Everyone is always raving about bloom filters. But what exactly are they, and what are they useful for?
The Bloom filter is a space-efficient, probabilistic data structure – used to test whether an item does not belong to a collection.
The basic bloom filter supports two operations: add and query.
Query is used to check whether a given element is in the set or not.
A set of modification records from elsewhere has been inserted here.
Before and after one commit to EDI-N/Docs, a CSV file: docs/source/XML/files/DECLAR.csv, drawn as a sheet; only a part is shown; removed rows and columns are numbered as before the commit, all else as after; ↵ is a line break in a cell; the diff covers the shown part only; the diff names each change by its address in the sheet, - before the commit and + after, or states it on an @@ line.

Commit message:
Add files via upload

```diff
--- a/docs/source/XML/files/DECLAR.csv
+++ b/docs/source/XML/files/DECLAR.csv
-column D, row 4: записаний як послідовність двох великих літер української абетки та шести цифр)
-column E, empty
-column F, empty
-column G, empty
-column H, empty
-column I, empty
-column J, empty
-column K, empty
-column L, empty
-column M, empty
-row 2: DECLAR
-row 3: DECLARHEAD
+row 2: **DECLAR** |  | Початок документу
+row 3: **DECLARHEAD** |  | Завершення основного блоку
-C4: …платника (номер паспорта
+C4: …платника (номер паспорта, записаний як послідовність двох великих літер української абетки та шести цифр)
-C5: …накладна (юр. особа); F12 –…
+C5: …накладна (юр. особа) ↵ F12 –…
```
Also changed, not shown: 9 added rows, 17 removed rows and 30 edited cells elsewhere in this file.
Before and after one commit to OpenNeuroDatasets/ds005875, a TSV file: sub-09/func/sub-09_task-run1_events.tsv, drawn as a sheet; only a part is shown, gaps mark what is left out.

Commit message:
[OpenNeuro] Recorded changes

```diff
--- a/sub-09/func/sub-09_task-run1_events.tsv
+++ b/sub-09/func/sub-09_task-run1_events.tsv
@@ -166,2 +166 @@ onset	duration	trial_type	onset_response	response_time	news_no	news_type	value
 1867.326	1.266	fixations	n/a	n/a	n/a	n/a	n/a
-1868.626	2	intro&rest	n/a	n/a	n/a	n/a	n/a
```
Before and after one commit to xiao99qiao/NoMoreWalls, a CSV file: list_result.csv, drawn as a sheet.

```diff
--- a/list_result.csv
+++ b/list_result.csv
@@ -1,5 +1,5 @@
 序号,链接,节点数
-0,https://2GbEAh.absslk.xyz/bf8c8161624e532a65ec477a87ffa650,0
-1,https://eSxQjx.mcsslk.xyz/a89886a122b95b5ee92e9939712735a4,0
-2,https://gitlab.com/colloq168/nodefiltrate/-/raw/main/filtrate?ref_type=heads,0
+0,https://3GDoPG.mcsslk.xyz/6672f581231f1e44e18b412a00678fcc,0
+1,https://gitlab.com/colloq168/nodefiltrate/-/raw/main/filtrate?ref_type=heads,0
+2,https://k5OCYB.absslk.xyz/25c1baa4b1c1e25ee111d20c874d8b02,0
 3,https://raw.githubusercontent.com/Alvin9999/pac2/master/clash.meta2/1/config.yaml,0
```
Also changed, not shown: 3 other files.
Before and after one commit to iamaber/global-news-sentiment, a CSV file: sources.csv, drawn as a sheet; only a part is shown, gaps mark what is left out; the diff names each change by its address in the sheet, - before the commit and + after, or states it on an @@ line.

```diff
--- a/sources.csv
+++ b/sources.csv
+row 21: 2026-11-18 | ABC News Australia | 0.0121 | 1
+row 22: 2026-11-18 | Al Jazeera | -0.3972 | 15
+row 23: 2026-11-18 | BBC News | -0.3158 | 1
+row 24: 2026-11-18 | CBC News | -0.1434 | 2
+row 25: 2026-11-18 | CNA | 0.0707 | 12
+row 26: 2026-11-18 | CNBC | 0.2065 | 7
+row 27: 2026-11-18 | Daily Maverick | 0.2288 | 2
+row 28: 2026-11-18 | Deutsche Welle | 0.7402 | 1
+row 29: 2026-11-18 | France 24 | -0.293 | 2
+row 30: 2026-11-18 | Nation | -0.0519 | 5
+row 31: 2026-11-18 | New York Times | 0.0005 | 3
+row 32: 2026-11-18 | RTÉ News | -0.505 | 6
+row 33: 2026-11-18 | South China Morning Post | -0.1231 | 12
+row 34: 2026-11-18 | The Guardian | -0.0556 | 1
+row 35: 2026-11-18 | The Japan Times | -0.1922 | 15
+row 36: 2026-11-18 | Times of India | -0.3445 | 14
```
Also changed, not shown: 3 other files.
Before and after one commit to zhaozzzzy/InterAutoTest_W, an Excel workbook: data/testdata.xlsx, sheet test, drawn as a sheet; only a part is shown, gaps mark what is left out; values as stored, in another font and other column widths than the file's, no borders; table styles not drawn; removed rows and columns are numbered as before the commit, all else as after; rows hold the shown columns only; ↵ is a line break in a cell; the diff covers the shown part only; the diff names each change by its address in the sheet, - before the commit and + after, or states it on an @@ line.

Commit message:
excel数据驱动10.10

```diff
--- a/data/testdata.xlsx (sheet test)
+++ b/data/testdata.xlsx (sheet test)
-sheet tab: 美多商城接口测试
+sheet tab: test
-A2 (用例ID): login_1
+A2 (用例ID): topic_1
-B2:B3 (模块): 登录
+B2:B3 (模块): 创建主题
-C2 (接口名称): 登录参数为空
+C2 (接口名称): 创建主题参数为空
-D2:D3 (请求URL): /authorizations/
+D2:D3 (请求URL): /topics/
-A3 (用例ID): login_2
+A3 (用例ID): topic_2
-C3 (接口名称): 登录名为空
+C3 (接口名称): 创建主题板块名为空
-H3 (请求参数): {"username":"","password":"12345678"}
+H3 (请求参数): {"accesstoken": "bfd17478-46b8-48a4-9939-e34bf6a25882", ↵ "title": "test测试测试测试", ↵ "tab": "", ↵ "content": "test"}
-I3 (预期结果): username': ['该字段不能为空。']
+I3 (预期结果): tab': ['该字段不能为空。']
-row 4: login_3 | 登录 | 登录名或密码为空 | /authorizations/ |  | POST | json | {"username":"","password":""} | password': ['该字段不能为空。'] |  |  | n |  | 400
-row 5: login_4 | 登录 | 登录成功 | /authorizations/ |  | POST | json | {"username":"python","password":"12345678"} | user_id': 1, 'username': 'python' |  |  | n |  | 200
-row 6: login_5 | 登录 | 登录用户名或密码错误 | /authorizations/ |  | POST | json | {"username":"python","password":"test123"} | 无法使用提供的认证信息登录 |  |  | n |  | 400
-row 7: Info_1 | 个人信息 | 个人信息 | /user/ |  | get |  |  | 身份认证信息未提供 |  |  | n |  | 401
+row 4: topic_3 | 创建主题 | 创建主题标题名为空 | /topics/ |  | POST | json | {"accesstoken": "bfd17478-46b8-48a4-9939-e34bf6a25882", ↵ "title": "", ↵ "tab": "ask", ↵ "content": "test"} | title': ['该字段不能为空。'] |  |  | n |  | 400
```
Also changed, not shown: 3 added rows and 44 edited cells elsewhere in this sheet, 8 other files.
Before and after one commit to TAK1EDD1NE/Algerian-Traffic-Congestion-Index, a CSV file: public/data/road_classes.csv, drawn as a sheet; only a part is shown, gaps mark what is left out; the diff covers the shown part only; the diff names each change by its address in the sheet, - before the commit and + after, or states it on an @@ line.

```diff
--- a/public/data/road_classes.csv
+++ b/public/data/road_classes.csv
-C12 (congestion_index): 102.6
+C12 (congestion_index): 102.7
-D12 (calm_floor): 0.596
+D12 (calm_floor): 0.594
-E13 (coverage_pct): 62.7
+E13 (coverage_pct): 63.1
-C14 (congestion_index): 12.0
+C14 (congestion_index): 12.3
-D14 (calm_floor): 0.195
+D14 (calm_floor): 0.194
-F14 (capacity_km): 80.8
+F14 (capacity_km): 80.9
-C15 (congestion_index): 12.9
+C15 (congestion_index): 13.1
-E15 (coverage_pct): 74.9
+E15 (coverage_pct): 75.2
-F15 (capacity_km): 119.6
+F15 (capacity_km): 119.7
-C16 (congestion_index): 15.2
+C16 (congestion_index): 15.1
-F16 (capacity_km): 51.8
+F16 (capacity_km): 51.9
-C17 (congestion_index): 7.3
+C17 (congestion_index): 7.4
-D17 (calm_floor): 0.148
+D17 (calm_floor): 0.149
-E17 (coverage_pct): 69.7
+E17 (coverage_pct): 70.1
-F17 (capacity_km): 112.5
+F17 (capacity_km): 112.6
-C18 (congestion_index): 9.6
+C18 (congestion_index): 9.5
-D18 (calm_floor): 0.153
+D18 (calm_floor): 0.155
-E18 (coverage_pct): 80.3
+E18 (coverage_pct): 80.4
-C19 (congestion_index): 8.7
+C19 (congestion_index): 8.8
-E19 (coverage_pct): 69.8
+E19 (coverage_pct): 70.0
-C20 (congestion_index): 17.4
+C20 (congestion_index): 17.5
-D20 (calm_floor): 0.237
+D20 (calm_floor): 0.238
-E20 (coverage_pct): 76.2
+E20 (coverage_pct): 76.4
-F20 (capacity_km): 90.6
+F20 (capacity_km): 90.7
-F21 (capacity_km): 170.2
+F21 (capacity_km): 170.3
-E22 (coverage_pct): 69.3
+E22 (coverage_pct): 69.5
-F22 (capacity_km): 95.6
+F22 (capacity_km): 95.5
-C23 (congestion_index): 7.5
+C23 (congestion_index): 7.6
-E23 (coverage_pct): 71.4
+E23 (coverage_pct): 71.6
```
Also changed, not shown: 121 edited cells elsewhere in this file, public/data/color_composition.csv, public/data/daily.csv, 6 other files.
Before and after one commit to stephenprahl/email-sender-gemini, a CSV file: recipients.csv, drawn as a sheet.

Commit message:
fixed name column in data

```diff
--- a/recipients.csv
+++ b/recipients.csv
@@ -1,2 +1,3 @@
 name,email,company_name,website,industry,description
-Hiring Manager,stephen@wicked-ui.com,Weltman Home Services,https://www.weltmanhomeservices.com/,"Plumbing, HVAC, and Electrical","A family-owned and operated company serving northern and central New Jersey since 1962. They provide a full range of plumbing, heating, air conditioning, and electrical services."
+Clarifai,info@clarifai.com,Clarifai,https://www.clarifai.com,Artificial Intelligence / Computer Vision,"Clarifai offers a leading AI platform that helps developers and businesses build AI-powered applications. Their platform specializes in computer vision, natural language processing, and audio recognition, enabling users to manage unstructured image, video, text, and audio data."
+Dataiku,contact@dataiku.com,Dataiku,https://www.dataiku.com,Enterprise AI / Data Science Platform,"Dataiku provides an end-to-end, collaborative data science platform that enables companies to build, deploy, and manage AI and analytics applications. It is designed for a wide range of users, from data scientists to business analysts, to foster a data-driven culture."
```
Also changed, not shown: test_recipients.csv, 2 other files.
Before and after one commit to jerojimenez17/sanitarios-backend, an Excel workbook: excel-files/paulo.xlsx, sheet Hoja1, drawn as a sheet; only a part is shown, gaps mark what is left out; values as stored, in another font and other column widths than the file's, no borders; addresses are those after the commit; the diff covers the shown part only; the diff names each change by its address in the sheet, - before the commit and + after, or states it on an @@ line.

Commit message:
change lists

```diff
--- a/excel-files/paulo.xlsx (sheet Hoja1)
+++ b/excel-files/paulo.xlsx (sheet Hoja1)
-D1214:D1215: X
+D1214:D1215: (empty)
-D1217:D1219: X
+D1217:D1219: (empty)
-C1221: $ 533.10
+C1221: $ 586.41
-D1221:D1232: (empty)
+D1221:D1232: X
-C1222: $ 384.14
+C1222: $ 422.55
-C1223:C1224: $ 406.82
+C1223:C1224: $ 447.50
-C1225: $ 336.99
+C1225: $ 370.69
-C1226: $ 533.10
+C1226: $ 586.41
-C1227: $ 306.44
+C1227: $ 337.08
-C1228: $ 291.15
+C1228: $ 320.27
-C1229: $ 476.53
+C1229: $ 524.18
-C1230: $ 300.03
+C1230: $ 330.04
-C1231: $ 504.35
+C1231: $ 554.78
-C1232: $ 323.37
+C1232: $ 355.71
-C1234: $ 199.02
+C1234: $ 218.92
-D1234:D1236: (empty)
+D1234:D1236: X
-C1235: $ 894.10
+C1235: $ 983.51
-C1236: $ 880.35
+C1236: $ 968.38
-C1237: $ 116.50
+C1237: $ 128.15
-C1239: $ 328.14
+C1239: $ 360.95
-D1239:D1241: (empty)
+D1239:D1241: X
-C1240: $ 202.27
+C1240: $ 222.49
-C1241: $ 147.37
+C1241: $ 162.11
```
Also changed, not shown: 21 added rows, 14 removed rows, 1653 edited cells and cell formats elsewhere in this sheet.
It can only return a boolean value:
- true, if the element is probably in the set.
- false, if the element is definitely not in the set.
Add simply adds an element to the set.
Removal is impossible without introducing false negatives, but there are versions where is possible to remove the element e.g. counting filters.
Internally Bloom filters use a bit array, and multiple different hash functions.
Let’s say for instance we have a bit array of a 100 elements and 3 hash functions.
Add, when we want to insert the word “Maciej” into the filter:
- We pass it through hash functions:
- hash 1, returns 33
- hash 2, returns 7
- hash 3, returns 22
- Next, we go to each of those elements in the array and set them to 1.
Query, now to test whether the word might be in the collection:
- We pass it through hash functions, and check those elements in the bit array:
- true, if all 3 elements are set to 1.
- false, if any one of the elements are set to zero.